> _Data extract_:
Segment Open

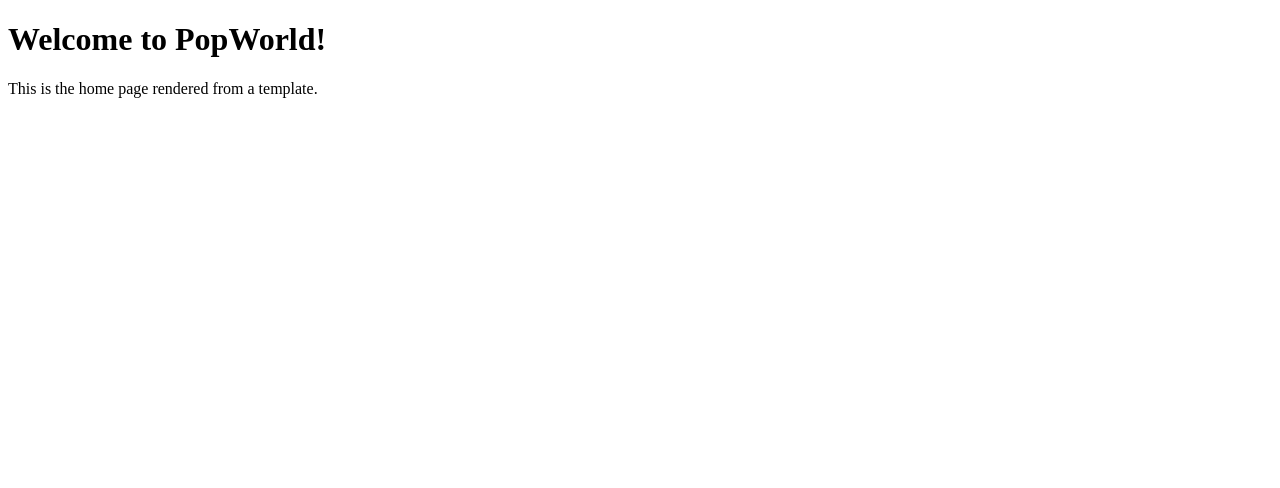
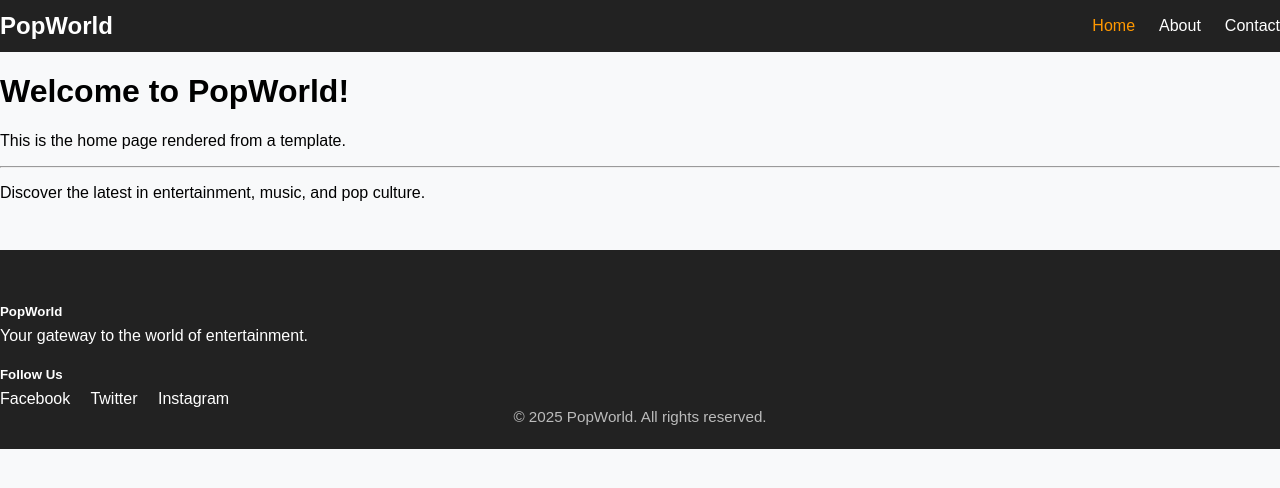
Before and after one commit to sushant561/PopWorld, a Django app: page / in a window 1280 px wide. Shown: the top 488 px of the page. Run offline with Django 5.2, Linux system fonts and the light colour scheme.

Commit message:
adding base component

```diff
--- /dev/null
+++ b/home/static/style.css
@@ -0,0 +1,93 @@
+/* style.css for PopWorld */
+body {
+    margin: 0;
+    font-family: Arial, Helvetica, sans-serif;
+    background: #f8f9fa;
+}
+
+.navbar {
+    background: #222;
+    color: #fff;
+    padding: 0.75rem 0;
+}
+.navbar .container {
+    display: flex;
+    align-items: center;
+    justify-content: space-between;
+}
+.navbar-brand {
+    color: #fff;
+    font-size: 1.5rem;
+    text-decoration: none;
+    font-weight: bold;
+}
+.navbar-nav {
+    list-style: none;
+    display: flex;
+    margin: 0;
+    padding: 0;
+}
+.navbar-nav .nav-item {
+    margin-left: 1.5rem;
+}
+.navbar-nav .nav-link {
+    color: #fff;
+    text-decoration: none;
+    font-size: 1rem;
+    transition: color 0.2s;
+}
+.navbar-nav .nav-link:hover, .navbar-nav .nav-link.active {
+    color: #ff9800;
+}
+
+footer {
+    background: #222;
+    color: #fff;
+    padding: 2rem 0 1rem 0;
+    margin-top: 3rem;
+}
+footer .container {
+    display: flex;
+    flex-wrap: wrap;
+    justify-content: space-between;
+    align-items: flex-start;
+}
+footer h5 {
+    margin-bottom: 0.5rem;
+}
+footer p {
+    margin: 0 0 0.5rem 0;
+}
+footer .social-links a {
+    color: #fff;
+    margin-right: 1rem;
+    text-decoration: none;
+    transition: color 0.2s;
+}
+footer .social-links a:hover {
+    color: #ff9800;
+}
+footer hr {
+    border: 0;
+    border-top: 1px solid #444;
+    margin: 1.5rem 0 1rem 0;
+}
+footer .text-center {
+    width: 100%;
+    text-align: center;
+    font-size: 0.95rem;
+    color: #bbb;
+}
+@media (max-width: 768px) {
+    .navbar .container, footer .container {
+        flex-direction: column;
+        align-items: flex-start;
+    }
+    .navbar-nav {
+        flex-direction: column;
+        width: 100%;
+    }
+    .navbar-nav .nav-item {
+        margin: 0.5rem 0 0 0;
+    }
+}
--- /dev/null
+++ b/home/templates/base.html
@@ -0,0 +1,57 @@
+{% load static %}
+<!DOCTYPE html>
+<html lang="en">
+<head>
+    <meta charset="UTF-8">
+    <meta name="viewport" content="width=device-width, initial-scale=1.0">
+    <title>{% block title %}PopWorld{% endblock %}</title>
+    <link rel="stylesheet" href="{% static 'style.css' %}">
+</head>
+<body>
+    <!-- Navbar -->
+    <nav class="navbar">
+        <div class="container">
+            <a class="navbar-brand" href="/">PopWorld</a>
+            <ul class="navbar-nav">
+                <li class="nav-item">
+                    <a class="nav-link active" href="/">Home</a>
+                </li>
+                <li class="nav-item">
+                    <a class="nav-link" href="/about">About</a>
+                </li>
+                <li class="nav-item">
+                    <a class="nav-link" href="/contact">Contact</a>
+                </li>
+            </ul>
+        </div>
+    </nav>
+
+    <div class="container mt-4">
+        {% block content %}
+        {% endblock %}
+    </div>
+
+    <footer>
+        <div class="container py-4">
+            <div class="row">
+                <div class="col-md-6">
+                    <h5>PopWorld</h5>
+                    <p>Your gateway to the world of entertainment.</p>
+                </div>
+                <div class="col-md-6 text-md-end">
+                    <h5>Follow Us</h5>
+                    <div class="social-links">
+                        <a href="#">Facebook</a>
+                        <a href="#">Twitter</a>
+                        <a href="#">Instagram</a>
+                    </div>
+                </div>
+            </div>
+            <hr>
+            <div class="text-center">
+                <p>&copy; 2025 PopWorld. All rights reserved.</p>
+            </div>
+        </div>
+    </footer>
+</body>
+</html>
--- a/home/templates/home.html
+++ b/home/templates/home.html
@@ -1,11 +1,16 @@
-<!DOCTYPE html>
-<html lang="en">
-<head>
-    <meta charset="UTF-8">
-    <title>PopWorld Home</title>
-</head>
-<body>
-    <h1>Welcome to PopWorld!</h1>
-    <p>This is the home page rendered from a template.</p>
-</body>
-</html>
+{% extends 'base.html' %}
+
+{% block title %}PopWorld Home{% endblock %}
+
+{% block content %}
+<div class="container">
+    <div class="row">
+        <div class="col-md-12">
+            <h1 class="display-4">Welcome to PopWorld!</h1>
+            <p class="lead">This is the home page rendered from a template.</p>
+            <hr class="my-4">
+            <p>Discover the latest in entertainment, music, and pop culture.</p>
+        </div>
+    </div>
+</div>
+{% endblock %}
--- a/popworld/settings.py
+++ b/popworld/settings.py
@@ -116,6 +116,9 @@ USE_TZ = True
 # https://docs.djangoproject.com/en/5.2/howto/static-files/
 
 STATIC_URL = 'static/'
+STATICFILES_DIRS = [
+    BASE_DIR / 'home' / 'static',
+]
 
 # Default primary key field type
 # https://docs.djangoproject.com/en/5.2/ref/settings/#default-auto-field
```
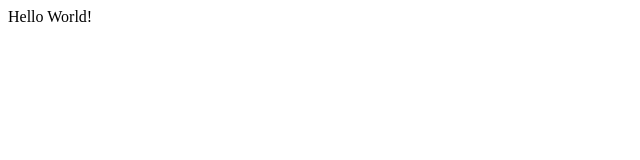
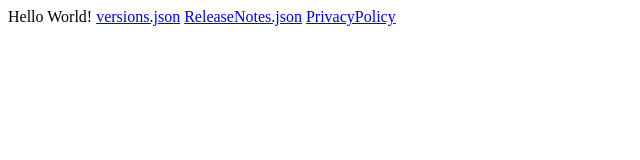
Before and after one commit to Gecko736/gecko736.github.io, a plain HTML site: page index.html in a window 1280 px wide. Shown: the whole page, without its empty margins (0-640 px from the left). Drawn offline with Linux system fonts and the light colour scheme.

Commit message:
added hyperlinks to index.html

```diff
--- a/index.html
+++ b/index.html
@@ -1 +1,5 @@
 Hello World!
+
+<a href="https://gecko736.github.io/FreeTune/versions.json">versions.json</a>
+<a href="https://gecko736.github.io/FreeTune/ReleaseNotes.json">ReleaseNotes.json</a>
+<a href="https://gecko736.github.io/FreeTune/PrivacyPolicy.html">PrivacyPolicy</a>
```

Segment Closed

Please return the whole listing exactly. Do not copy its images.

Before and after one commit to sushant561/PopWorld, a Django app: page / in a window 1280 px wide. Shown: the top 488 px of the page. Run offline with Django 5.2, Linux system fonts and the light colour scheme.

Commit message:
adding base component

```diff
--- /dev/null
+++ b/home/static/style.css
@@ -0,0 +1,93 @@
+/* style.css for PopWorld */
+body {
+    margin: 0;
+    font-family: Arial, Helvetica, sans-serif;
+    background: #f8f9fa;
+}
+
+.navbar {
+    background: #222;
+    color: #fff;
+    padding: 0.75rem 0;
+}
+.navbar .container {
+    display: flex;
+    align-items: center;
+    justify-content: space-between;
+}
+.navbar-brand {
+    color: #fff;
+    font-size: 1.5rem;
+    text-decoration: none;
+    font-weight: bold;
+}
+.navbar-nav {
+    list-style: none;
+    display: flex;
+    margin: 0;
+    padding: 0;
+}
+.navbar-nav .nav-item {
+    margin-left: 1.5rem;
+}
+.navbar-nav .nav-link {
+    color: #fff;
+    text-decoration: none;
+    font-size: 1rem;
+    transition: color 0.2s;
+}
+.navbar-nav .nav-link:hover, .navbar-nav .nav-link.active {
+    color: #ff9800;
+}
+
+footer {
+    background: #222;
+    color: #fff;
+    padding: 2rem 0 1rem 0;
+    margin-top: 3rem;
+}
+footer .container {
+    display: flex;
+    flex-wrap: wrap;
+    justify-content: space-between;
+    align-items: flex-start;
+}
+footer h5 {
+    margin-bottom: 0.5rem;
+}
+footer p {
+    margin: 0 0 0.5rem 0;
+}
+footer .social-links a {
+    color: #fff;
+    margin-right: 1rem;
+    text-decoration: none;
+    transition: color 0.2s;
+}
+footer .social-links a:hover {
+    color: #ff9800;
+}
+footer hr {
+    border: 0;
+    border-top: 1px solid #444;
+    margin: 1.5rem 0 1rem 0;
+}
+footer .text-center {
+    width: 100%;
+    text-align: center;
+    font-size: 0.95rem;
+    color: #bbb;
+}
+@media (max-width: 768px) {
+    .navbar .container, footer .container {
+        flex-direction: column;
+        align-items: flex-start;
+    }
+    .navbar-nav {
+        flex-direction: column;
+        width: 100%;
+    }
+    .navbar-nav .nav-item {
+        margin: 0.5rem 0 0 0;
+    }
+}
--- /dev/null
+++ b/home/templates/base.html
@@ -0,0 +1,57 @@
+{% load static %}
+<!DOCTYPE html>
+<html lang="en">
+<head>
+    <meta charset="UTF-8">
+    <meta name="viewport" content="width=device-width, initial-scale=1.0">
+    <title>{% block title %}PopWorld{% endblock %}</title>
+    <link rel="stylesheet" href="{% static 'style.css' %}">
+</head>
+<body>
+    <!-- Navbar -->
+    <nav class="navbar">
+        <div class="container">
+            <a class="navbar-brand" href="/">PopWorld</a>
+            <ul class="navbar-nav">
+                <li class="nav-item">
+                    <a class="nav-link active" href="/">Home</a>
+                </li>
+                <li class="nav-item">
+                    <a class="nav-link" href="/about">About</a>
+                </li>
+                <li class="nav-item">
+                    <a class="nav-link" href="/contact">Contact</a>
+                </li>
+            </ul>
+        </div>
+    </nav>
+
+    <div class="container mt-4">
+        {% block content %}
+        {% endblock %}
+    </div>
+
+    <footer>
+        <div class="container py-4">
+            <div class="row">
+                <div class="col-md-6">
+                    <h5>PopWorld</h5>
+                    <p>Your gateway to the world of entertainment.</p>
+                </div>
+                <div class="col-md-6 text-md-end">
+                    <h5>Follow Us</h5>
+                    <div class="social-links">
+                        <a href="#">Facebook</a>
+                        <a href="#">Twitter</a>
+                        <a href="#">Instagram</a>
+                    </div>
+                </div>
+            </div>
+            <hr>
+            <div class="text-center">
+                <p>&copy; 2025 PopWorld. All rights reserved.</p>
+            </div>
+        </div>
+    </footer>
+</body>
+</html>
--- a/home/templates/home.html
+++ b/home/templates/home.html
@@ -1,11 +1,16 @@
-<!DOCTYPE html>
-<html lang="en">
-<head>
-    <meta charset="UTF-8">
-    <title>PopWorld Home</title>
-</head>
-<body>
-    <h1>Welcome to PopWorld!</h1>
-    <p>This is the home page rendered from a template.</p>
-</body>
-</html>
+{% extends 'base.html' %}
+
+{% block title %}PopWorld Home{% endblock %}
+
+{% block content %}
+<div class="container">
+    <div class="row">
+        <div class="col-md-12">
+            <h1 class="display-4">Welcome to PopWorld!</h1>
+            <p class="lead">This is the home page rendered from a template.</p>
+            <hr class="my-4">
+            <p>Discover the latest in entertainment, music, and pop culture.</p>
+        </div>
+    </div>
+</div>
+{% endblock %}
--- a/popworld/settings.py
+++ b/popworld/settings.py
@@ -116,6 +116,9 @@ USE_TZ = True
 # https://docs.djangoproject.com/en/5.2/howto/static-files/
 
 STATIC_URL = 'static/'
+STATICFILES_DIRS = [
+    BASE_DIR / 'home' / 'static',
+]
 
 # Default primary key field type
 # https://docs.djangoproject.com/en/5.2/ref/settings/#default-auto-field
```
Before and after one commit to Gecko736/gecko736.github.io, a plain HTML site: page index.html in a window 1280 px wide. Shown: the whole page, without its empty margins (0-640 px from the left). Drawn offline with Linux system fonts and the light colour scheme.

Commit message:
added hyperlinks to index.html

```diff
--- a/index.html
+++ b/index.html
@@ -1 +1,5 @@
 Hello World!
+
+<a href="https://gecko736.github.io/FreeTune/versions.json">versions.json</a>
+<a href="https://gecko736.github.io/FreeTune/ReleaseNotes.json">ReleaseNotes.json</a>
+<a href="https://gecko736.github.io/FreeTune/PrivacyPolicy.html">PrivacyPolicy</a>
```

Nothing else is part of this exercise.